The funds raised in this year’s One Walk Step Challenge will help support some of the most promising areas of Australian T1D research. Thank you to everyone taking their steps to help us create a world without T1D!
We had a chat with one of the researchers we are supporting this year: Dr. Ki Wook Kim, the lead postdoctoral research scientist for the Virology theme in the . Here’s a deeper dive into Dr. Kim’s research on T1D and the impact he hopes to achieve for people living with this autoimmune disease.
“The ultimate goal is to help develop vaccines to prevent T1D, as well as antiviral therapeutics to potentially treat people already diagnosed with T1D”
Dr Kim’s work aims to uncover the link between viruses and T1D.
As one of the lead investigators of ENDIA, Dr Kim is looking at whether early infection by viruses during pregnancy and infancy increases the risk of developing T1D. ENDIA is a nationwide study involving 1,500 mothers and infants with a first degree relative with T1D. Dr Kim is looking at all the viruses women are exposed to during pregnancy, to see if this affects the chance of their child developing T1D.
When asked about how his research can help people, Dr Kim says the “ultimate goal is to help develop vaccines to prevent T1D, as well as antiviral therapeutics to potentially treat people already diagnosed with T1D”. By finding which specific types of viruses are associated with the development of T1D, researchers will have a better idea of where to focus their efforts for vaccine development. It could be the first vaccine in the world available for T1D!
“With technology and medicine advancing more rapidly than ever, there is enormous potential for earlier detection of individuals at risk of T1D…”

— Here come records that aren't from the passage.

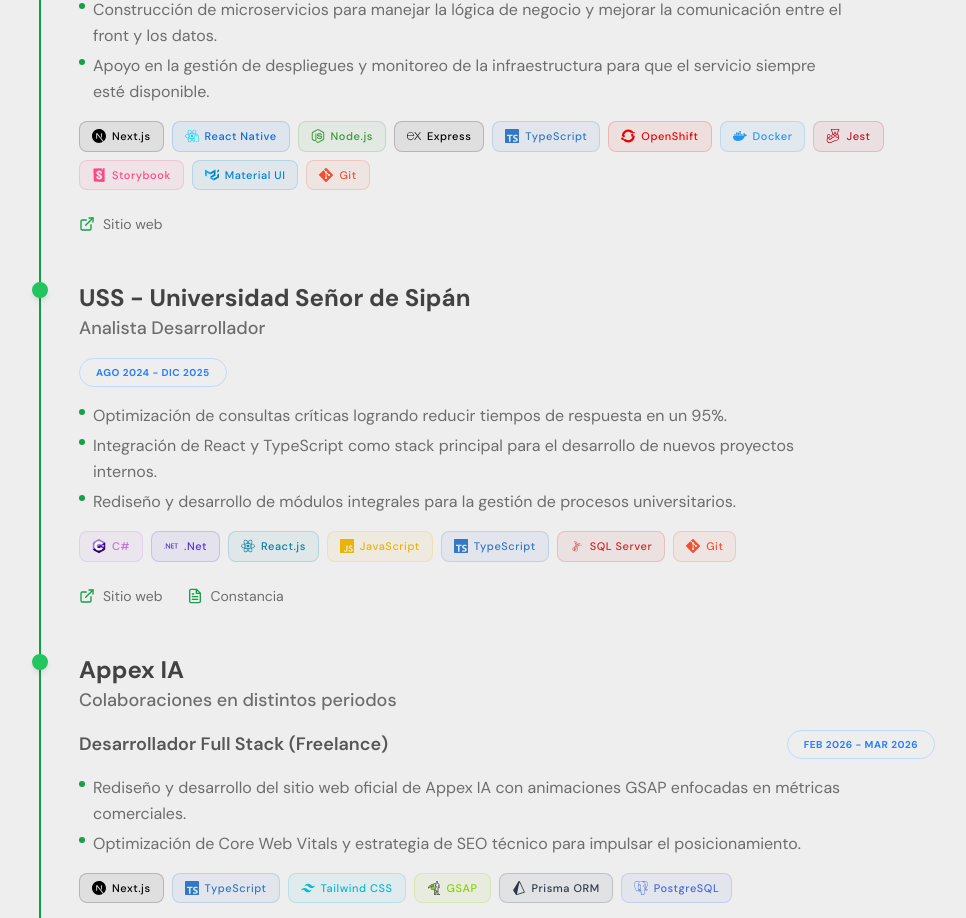
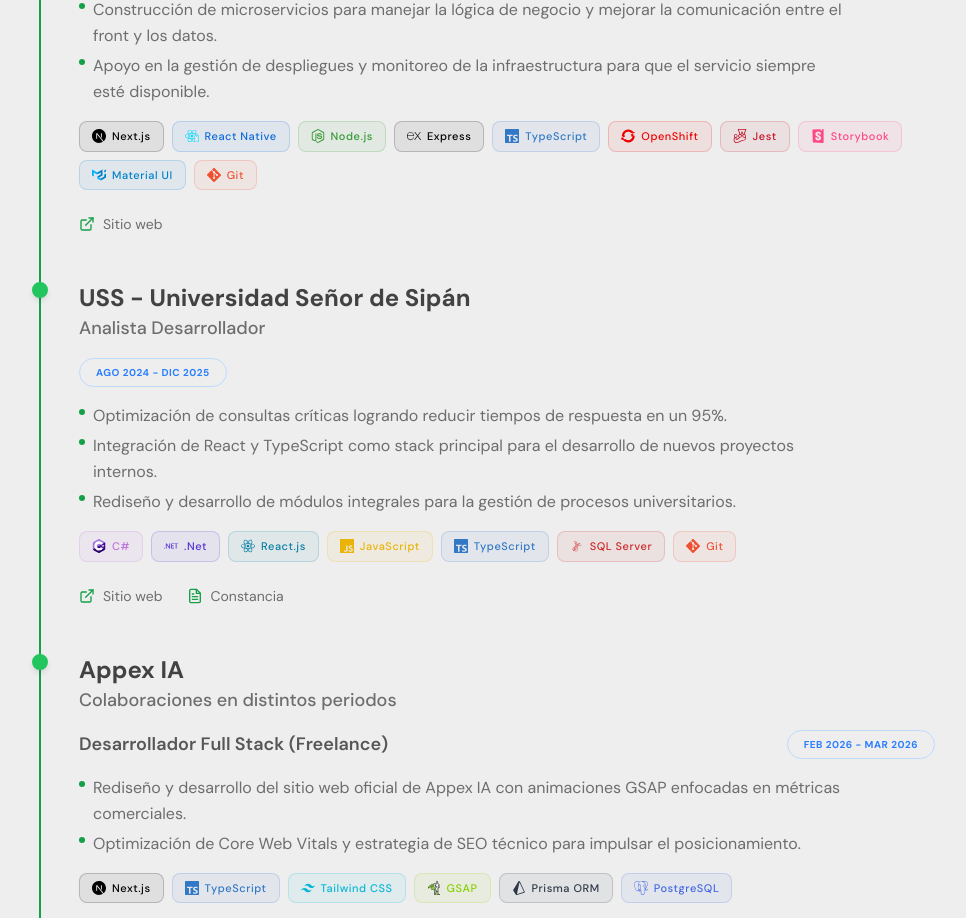
Before and after one commit to rody-huancas/dev-portfolio, a Next.js app: page / in a window 1280 px wide. Shown: the part 1360-2278 px from the top of the page, without its empty margins (153-1119 px from the left). Built offline with nearby package versions, Linux system fonts and the light colour scheme; no server answers.

Commit message:
feat(data): remove Docker from technologies list in experience data

```diff
--- a/src/data/experience.data.ts
+++ b/src/data/experience.data.ts
@@ -34,7 +34,7 @@
             en: "Supporting deployment management and infrastructure monitoring to keep the service always available.",
           },
         ],
-        technologies: ["Next.js", "React Native", "Node.js", "Express", "TypeScript", "OpenShift", "Docker", "Jest", "Storybook", "Material UI", "Git"],
+        technologies: ["Next.js", "React Native", "Node.js", "Express", "TypeScript", "OpenShift", "Jest", "Storybook", "Material UI", "Git"],
       },
     ],
   },
```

Dr. Kim is hopeful when asked about what to expect in future treatments and technology for people living with T1D. He says ‘with technology and medicine advancing more rapidly than ever, there is enormous potential for earlier detection of individuals at risk of T1D...’ Leading back to his research, he says ‘This early detection gives us the opportunity to intervene, including by preventing viral causes of T1D through the use of vaccines and antiviral drugs – which I feel that we’re really at the cusp of achieving!’.

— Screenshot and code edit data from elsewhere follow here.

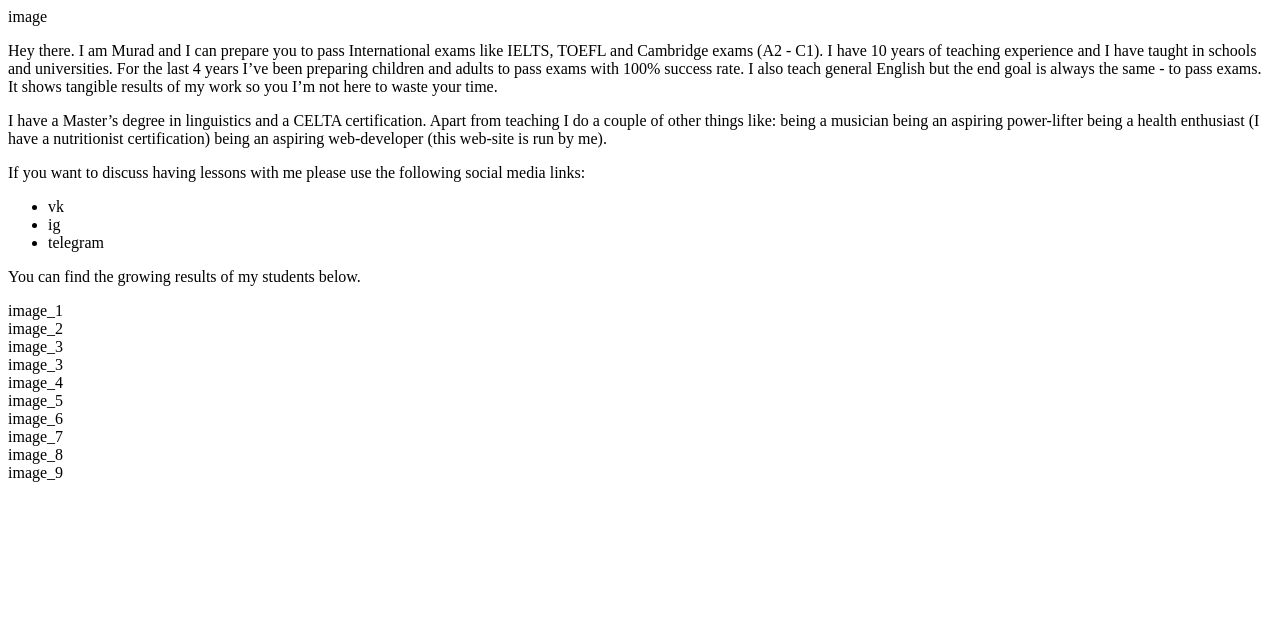
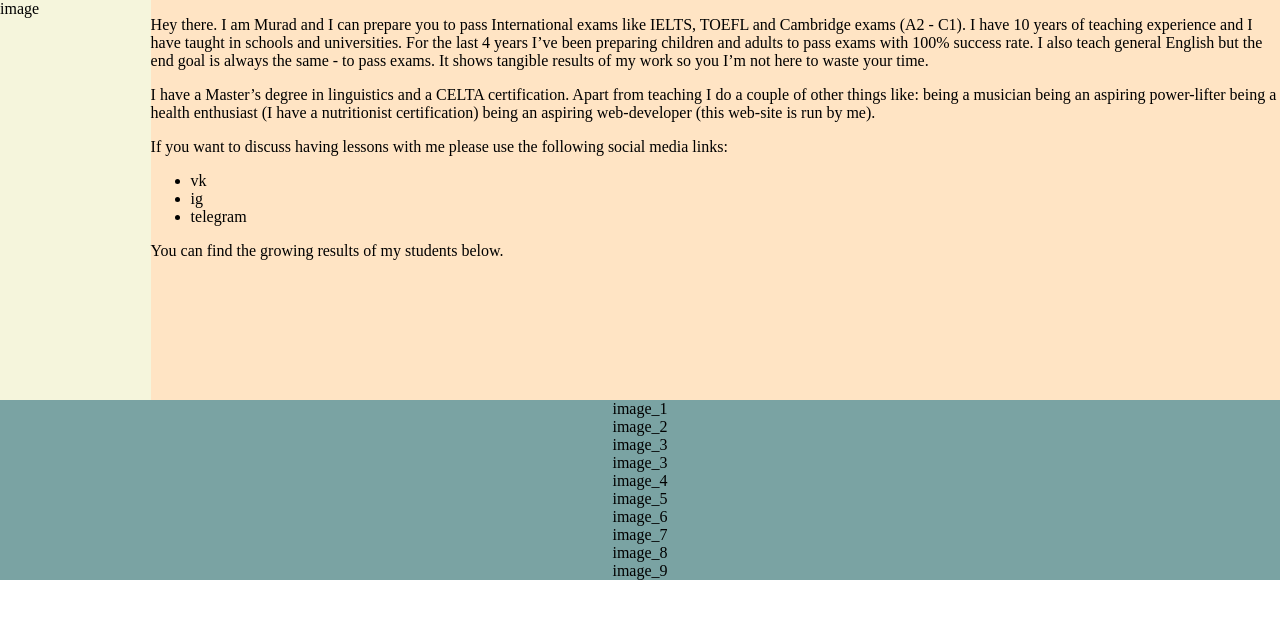
Before and after one commit to murad140/LetsGo, a Next.js app: page /aboutme in a window 1280 px wide. Shown: the top 618 px of the page. Built offline with nearby package versions, Linux system fonts and the light colour scheme.

Commit message:
1st Layot

```diff
--- a/src/pages/aboutme/index.tsx
+++ b/src/pages/aboutme/index.tsx
@@ -1,3 +1,5 @@
+import './styles.css'
+
 export const metadata = {
   title: 'About me',
   description: 'Here I am',
--- /dev/null
+++ b/src/pages/aboutme/styles.css
@@ -0,0 +1,44 @@
+ .html, body {
+
+  margin: 0;
+  padding: 0;
+
+ }
+
+.aboutMePage {
+     background-color: #7aa3a3;
+ }
+
+ .myInfo {
+
+  display: flex;
+
+
+ }
+
+ .leftSide {
+    background-color: beige;
+
+     width: 400px;
+     height: 400px;
+
+
+ }
+
+ .rightSide {
+    background-color: bisque;
+     /*float: right;*/
+
+ }
+
+ .myResults {
+
+  display: grid;
+  align-content: space-evenly;
+  justify-content: center;
+
+ }
+
+ .myResults_item{
+
+ }
```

“I would also like to emphasise that high quality research takes time and persistence.”
While there are promising breakthroughs on the horizon, continued funding and support is crucial for areas of research such as Dr. Kim’s. He says “I would also like to emphasise that high quality research takes time and persistence. This is why having your continued support each year is so important to sustain the important research that we do.”. By taking part in this year’s One Walk Step challenge and raising funds to support researchers such as Dr. Kim, you are helping the world’s leading T1D researchers focus their full attention on the task at hand – which Dr. Kim says is ultimately “to end T1D”.